(Excerpts from a dataset)
━━━━━━━━━━━━━━━━━━━━━━━━━━━━━━
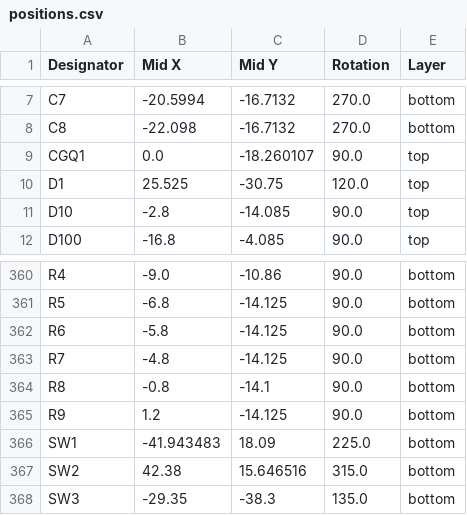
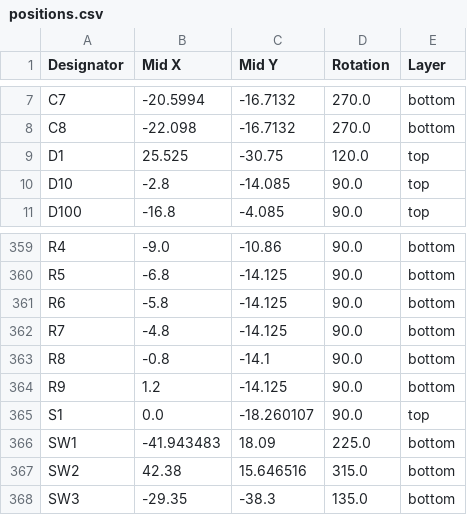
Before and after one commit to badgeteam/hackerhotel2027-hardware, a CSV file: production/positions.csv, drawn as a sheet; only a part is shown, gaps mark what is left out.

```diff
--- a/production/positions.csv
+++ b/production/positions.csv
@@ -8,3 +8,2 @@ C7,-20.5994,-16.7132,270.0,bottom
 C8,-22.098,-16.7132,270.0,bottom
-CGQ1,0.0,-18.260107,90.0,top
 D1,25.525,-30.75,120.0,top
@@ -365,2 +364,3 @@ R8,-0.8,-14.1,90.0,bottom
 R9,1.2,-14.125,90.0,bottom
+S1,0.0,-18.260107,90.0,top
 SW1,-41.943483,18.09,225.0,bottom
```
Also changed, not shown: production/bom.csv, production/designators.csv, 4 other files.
━━━━━━━━━━━━━━━━━━━━━━━━━━━━━━
§ What is required: Restate the data word for word, minus any images.

§ Answer space:
Before and after one commit to badgeteam/hackerhotel2027-hardware, a CSV file: production/positions.csv, drawn as a sheet; only a part is shown, gaps mark what is left out.

```diff
--- a/production/positions.csv
+++ b/production/positions.csv
@@ -8,3 +8,2 @@ C7,-20.5994,-16.7132,270.0,bottom
 C8,-22.098,-16.7132,270.0,bottom
-CGQ1,0.0,-18.260107,90.0,top
 D1,25.525,-30.75,120.0,top
@@ -365,2 +364,3 @@ R8,-0.8,-14.1,90.0,bottom
 R9,1.2,-14.125,90.0,bottom
+S1,0.0,-18.260107,90.0,top
 SW1,-41.943483,18.09,225.0,bottom
```
Also changed, not shown: production/bom.csv, production/designators.csv, 4 other files.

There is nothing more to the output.